# Required action:
Look through the data below and show every line that includes "debug".

= Beginning of Section =

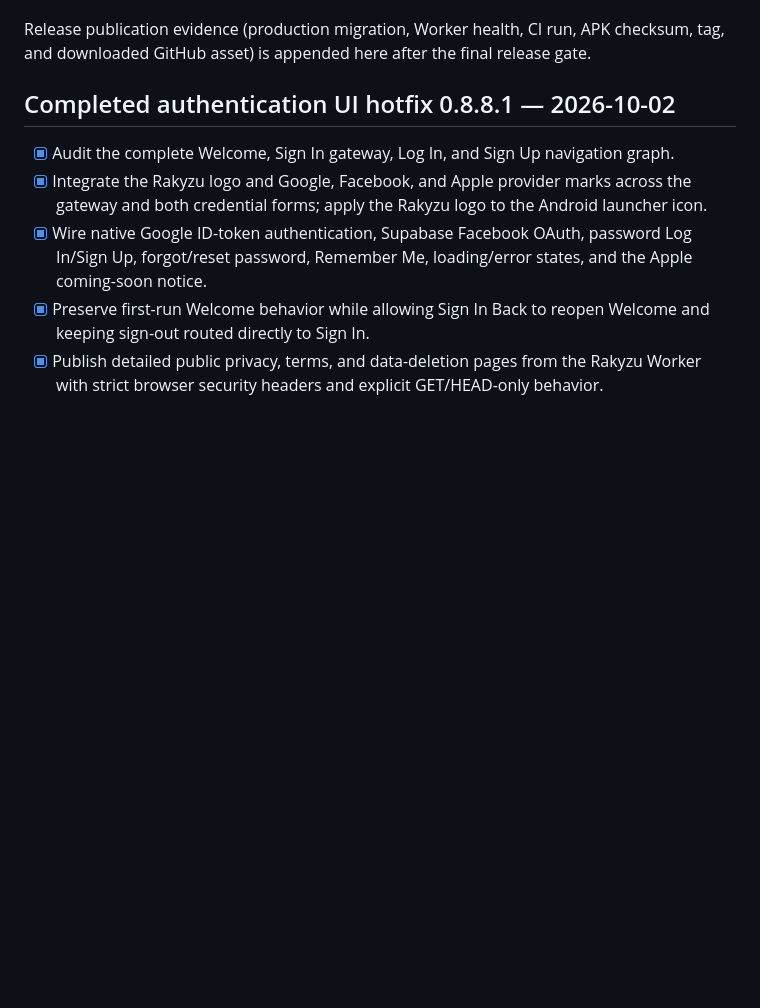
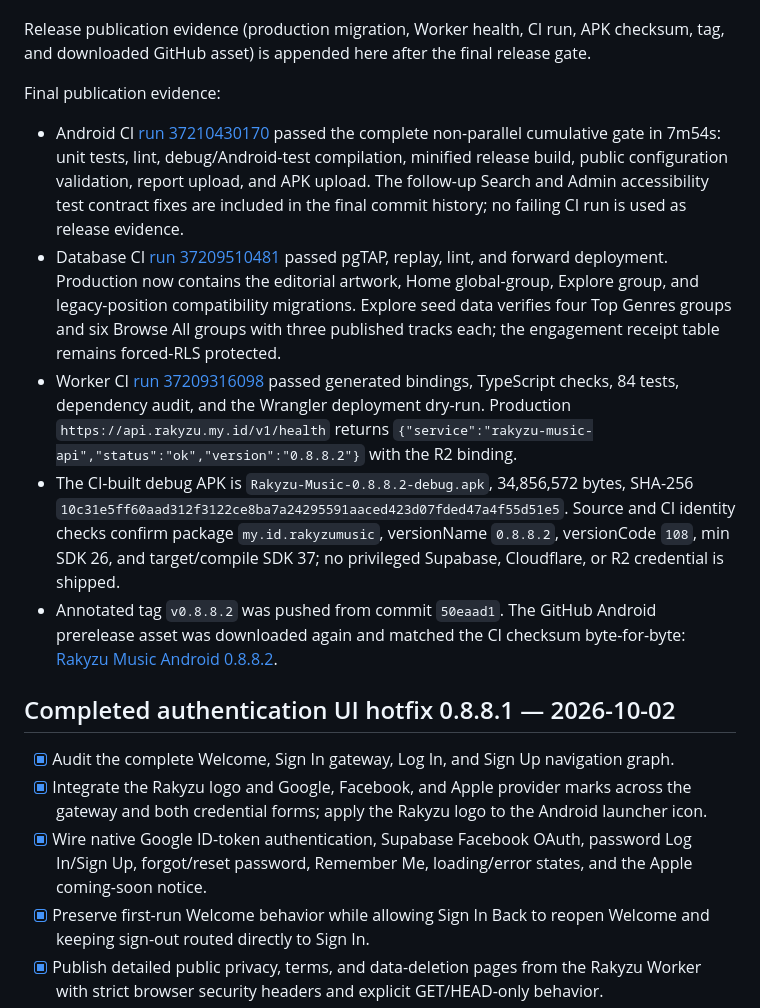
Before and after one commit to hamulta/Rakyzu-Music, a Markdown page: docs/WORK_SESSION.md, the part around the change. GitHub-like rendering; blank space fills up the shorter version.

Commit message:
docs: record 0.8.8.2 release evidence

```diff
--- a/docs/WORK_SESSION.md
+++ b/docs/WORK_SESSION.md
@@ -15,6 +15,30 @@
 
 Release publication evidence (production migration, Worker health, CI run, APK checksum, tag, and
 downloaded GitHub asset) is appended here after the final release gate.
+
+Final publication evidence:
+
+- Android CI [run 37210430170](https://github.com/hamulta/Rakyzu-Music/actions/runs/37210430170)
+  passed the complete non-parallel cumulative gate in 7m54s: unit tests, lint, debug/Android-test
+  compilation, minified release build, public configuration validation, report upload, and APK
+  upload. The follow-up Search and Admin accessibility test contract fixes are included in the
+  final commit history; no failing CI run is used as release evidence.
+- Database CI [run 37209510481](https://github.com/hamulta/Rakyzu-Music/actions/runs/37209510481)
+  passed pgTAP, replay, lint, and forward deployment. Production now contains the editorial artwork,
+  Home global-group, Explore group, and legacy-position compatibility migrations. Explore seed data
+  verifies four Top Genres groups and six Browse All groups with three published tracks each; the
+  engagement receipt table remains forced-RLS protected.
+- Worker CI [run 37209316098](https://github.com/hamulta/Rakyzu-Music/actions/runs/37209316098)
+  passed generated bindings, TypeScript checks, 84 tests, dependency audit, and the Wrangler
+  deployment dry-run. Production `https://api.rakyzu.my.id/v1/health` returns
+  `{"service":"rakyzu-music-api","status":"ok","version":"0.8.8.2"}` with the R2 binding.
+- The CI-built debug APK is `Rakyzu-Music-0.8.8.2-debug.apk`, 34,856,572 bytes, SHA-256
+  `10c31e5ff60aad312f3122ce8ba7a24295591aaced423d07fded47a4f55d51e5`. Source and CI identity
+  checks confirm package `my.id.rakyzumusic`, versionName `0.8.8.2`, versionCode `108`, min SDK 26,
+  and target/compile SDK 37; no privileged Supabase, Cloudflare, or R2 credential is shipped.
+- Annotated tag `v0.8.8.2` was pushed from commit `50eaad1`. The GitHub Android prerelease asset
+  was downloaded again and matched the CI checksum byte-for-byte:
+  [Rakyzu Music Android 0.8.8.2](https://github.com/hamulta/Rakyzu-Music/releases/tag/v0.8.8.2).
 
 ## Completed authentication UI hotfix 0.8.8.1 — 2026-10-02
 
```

= End of Section =

# Output of the task:
+  passed the complete non-parallel cumulative gate in 7m54s: unit tests, lint, debug/Android-test
+- The CI-built debug APK is `Rakyzu-Music-0.8.8.2-debug.apk`, 34,856,572 bytes, SHA-256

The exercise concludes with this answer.